Gradual weight gain can become more noticeable when your daughter starts acting uncomfortable with it herself. It could have been that her friends were similarly plump and slimmed up as they matured where she has not. Bodies do not mature at the same rate. Some people develop more quickly than others. The most important issue is health. Does your daughter have her own healthy eating and exercise habits?

Is your daughter’s body weight similar to the rest of your family? Has the family explored allergies, genetics, or food choice and inactivity as a factor? How does your family define health? Is it based on exercise, good nutrition or appearances? Is it a family value? Does your family sit and eat meals together, taking time together, or do you have to rush through meals?

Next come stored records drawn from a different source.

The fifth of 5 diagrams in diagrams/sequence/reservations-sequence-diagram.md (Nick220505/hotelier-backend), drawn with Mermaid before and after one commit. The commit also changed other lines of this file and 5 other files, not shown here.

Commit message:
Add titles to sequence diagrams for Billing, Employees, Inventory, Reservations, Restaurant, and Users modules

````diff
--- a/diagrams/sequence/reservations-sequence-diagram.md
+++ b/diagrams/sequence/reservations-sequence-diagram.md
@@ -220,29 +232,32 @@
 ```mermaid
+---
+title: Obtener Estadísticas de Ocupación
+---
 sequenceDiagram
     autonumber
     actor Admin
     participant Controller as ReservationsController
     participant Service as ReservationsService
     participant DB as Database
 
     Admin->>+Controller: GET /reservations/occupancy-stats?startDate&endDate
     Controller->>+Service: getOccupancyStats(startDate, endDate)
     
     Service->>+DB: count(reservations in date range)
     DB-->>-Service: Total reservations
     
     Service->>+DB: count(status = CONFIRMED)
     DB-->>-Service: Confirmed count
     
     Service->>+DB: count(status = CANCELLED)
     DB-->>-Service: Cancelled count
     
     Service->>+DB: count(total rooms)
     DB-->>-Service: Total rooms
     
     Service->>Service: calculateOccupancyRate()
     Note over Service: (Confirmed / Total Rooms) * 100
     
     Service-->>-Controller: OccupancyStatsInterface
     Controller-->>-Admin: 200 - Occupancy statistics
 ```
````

It is easy to overeat when rushing.

Many families experience food as comforting and they may be part of generations who ate fried food and carbohydrates, all things that can make it difficult for someone struggling with a weight issue. If the whole family is out of balance, then helping create gradual, indirect changes may be the best route to creating an atmosphere of long-term change for everyone in your family.

You and your daughter may already know there are three normal and natural body types for all of us. We have endomorphs, with a large frame, soft rounded figures and a solid, strong build. Mesomorph body types are medium framed with a muscular, stocky medium build and are often very strong. Ectomorphs often have fine bones and long limbs and are lean and have a light, thin build. What body type(s) run in your family? What body type is your daughter? Often learning all about our body type is one of the first steps to setting realistic expectations for our bodies. Body type influences not only the weight we naturally carry, but also how we metabolize food, our energy level, and where extra pounds reside in our bodies.

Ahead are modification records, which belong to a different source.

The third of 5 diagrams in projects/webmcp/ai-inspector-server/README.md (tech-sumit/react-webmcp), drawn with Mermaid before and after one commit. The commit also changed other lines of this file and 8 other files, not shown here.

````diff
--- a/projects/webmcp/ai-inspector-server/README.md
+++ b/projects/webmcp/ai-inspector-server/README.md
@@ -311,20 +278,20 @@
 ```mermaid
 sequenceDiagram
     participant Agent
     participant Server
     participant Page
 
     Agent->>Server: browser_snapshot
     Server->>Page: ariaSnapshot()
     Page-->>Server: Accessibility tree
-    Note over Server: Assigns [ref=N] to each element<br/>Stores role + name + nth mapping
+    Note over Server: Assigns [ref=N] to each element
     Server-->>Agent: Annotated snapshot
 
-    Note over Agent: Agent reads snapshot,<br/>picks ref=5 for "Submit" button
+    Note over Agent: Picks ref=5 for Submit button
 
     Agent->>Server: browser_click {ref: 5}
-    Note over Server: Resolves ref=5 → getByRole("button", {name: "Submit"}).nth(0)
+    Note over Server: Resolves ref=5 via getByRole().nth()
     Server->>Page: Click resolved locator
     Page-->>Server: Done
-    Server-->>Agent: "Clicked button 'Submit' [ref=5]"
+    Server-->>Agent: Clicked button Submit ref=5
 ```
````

There are more don’ts than do’s when it comes to how you can best support your daughter now that she seems concerned about her weight.

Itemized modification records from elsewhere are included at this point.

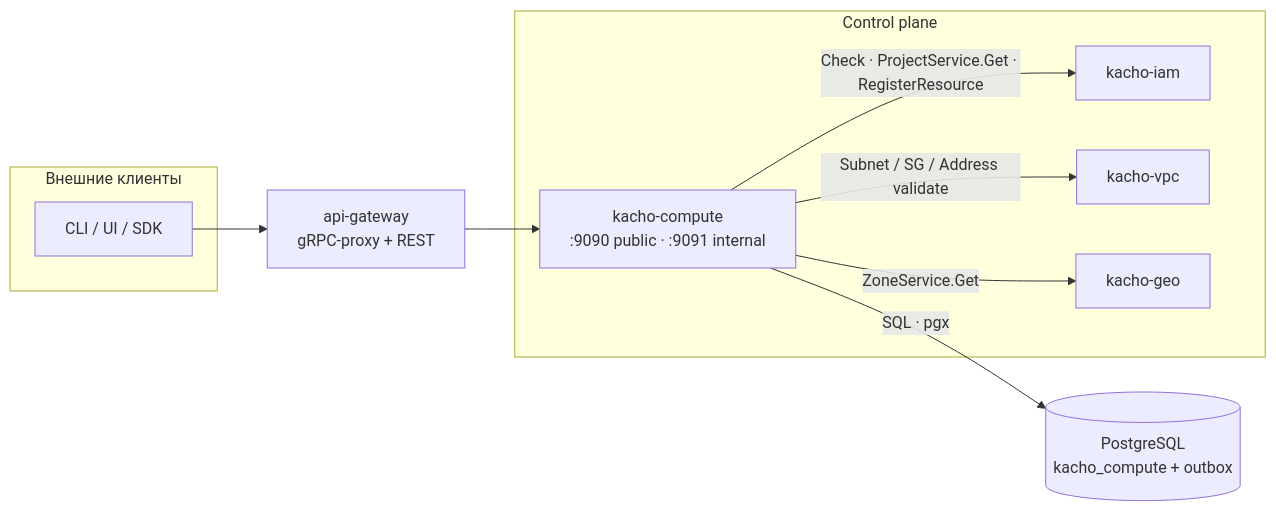
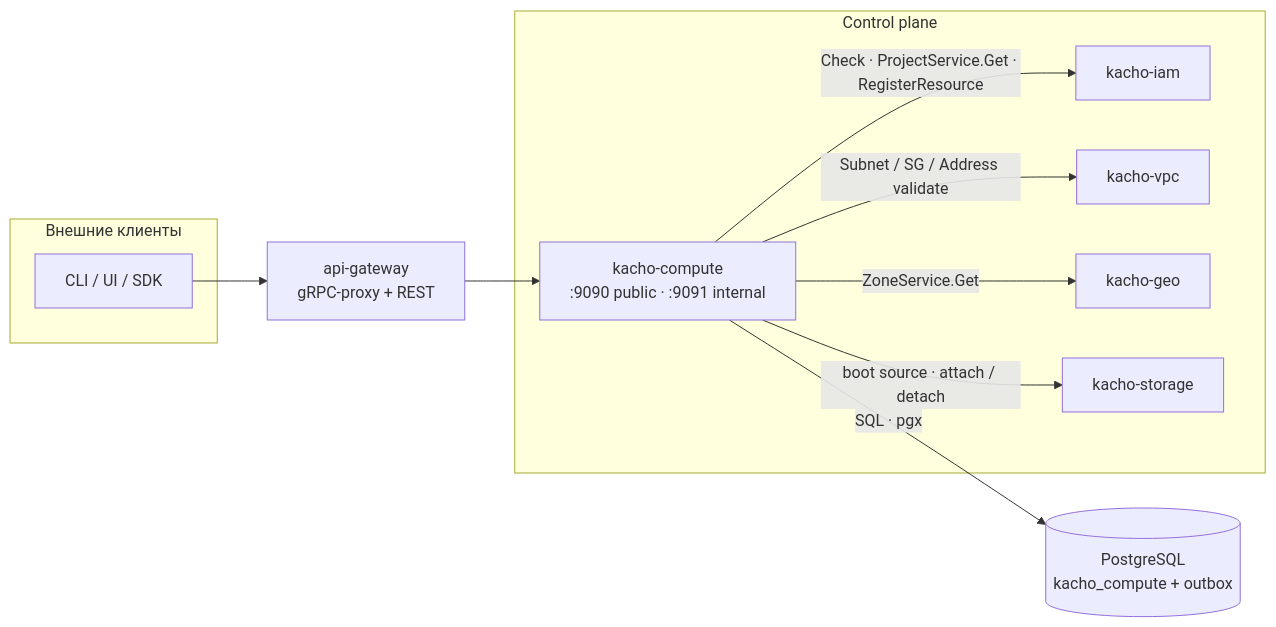
One commit to PRO-Robotech/kacho changed the first of 3 diagrams in services/compute/docs-site/docs/architecture/overview.mdx. Above: the diagram before and after it, drawn with Mermaid. The commit also changed other lines of this file and 8 other files, not shown here.

````diff
--- a/services/compute/docs-site/docs/architecture/overview.mdx
+++ b/services/compute/docs-site/docs/architecture/overview.mdx
@@ -20,20 +20,22 @@
 ```mermaid
 flowchart LR
   subgraph ext["Внешние клиенты"]
     cli["CLI / UI / SDK"]
   end
   agw["api-gateway<br/>gRPC-proxy + REST"]
   subgraph cp["Control plane"]
     cmp["kacho-compute<br/>:9090 public · :9091 internal"]
     iam["kacho-iam"]
     vpc["kacho-vpc"]
     geo["kacho-geo"]
+    stg["kacho-storage"]
   end
   pg[("PostgreSQL<br/>kacho_compute + outbox")]
 
   cli --> agw --> cmp
   cmp -->|"SQL · pgx"| pg
   cmp -->|"Check · ProjectService.Get · RegisterResource"| iam
   cmp -->|"Subnet / SG / Address validate"| vpc
   cmp -->|"ZoneService.Get"| geo
+  cmp -->|"boot source · attach / detach"| stg
 ```
````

• Tell her she has a problem. Wait for her to say she is interested in getting healthier.
• Compare her to other girls her age. Remember we all have different body types.
• Judge the what, when, where, and how of her eating.
• Tell her to diet. Diets are short-term solutions and do not create long-term healthy lifestyle changes.
• Talk about your own need to diet, or criticize your size, weight or share your body image worries.


• Model self-acceptance. Make sure that you are walking the walk of being healthy and fitting your own natural body type. As you become the best silent role model you know how to be, you may choose to exercise, eat small portions, keep healthy foods in the house for the family, and provide good food low in fat and carbohydrates. But do this as a message of you loving yourself and your body as it is and taking good care of yourself, not as preaching to your daughter.
• Acknowledge she is in charge of her own food choices and food intake, no matter how hard that is for you.
• Pay attention to your food habits; do you eat when you aren’t hungry; use food as a reward; eat quickly; clean your plate or can you stop when you are full? Think about releasing unwanted fat instead of “losing” weight.
• Think about being a picky eater instead of judging food to be good or bad for you.
• If she’s interested, offer dance classes or sports as a healthy habit.
• Make sure any changes you make are not about her, but are for yourself. Otherwise they won’t last and it might send the opposite message you intend.

Do you need to run interference for relatives and family friends who take it upon themselves to judge your daughter for her size? You cannot control what they say, but you can let them know when what they say is making everyone, including your daughter, not only feel worse, but doesn’t help create change.

If you pursue these goals, then you will be a safe resource for your daughter when and if she needs to talk about her weight struggles. Together you can explore creative ways to develop a healthy house around both food and exercise. The most important role for everyone in your family is to listen and support her as she gets clear about her goals on maintaining a healthy body.

Good luck!

Categories: Tweens & Teens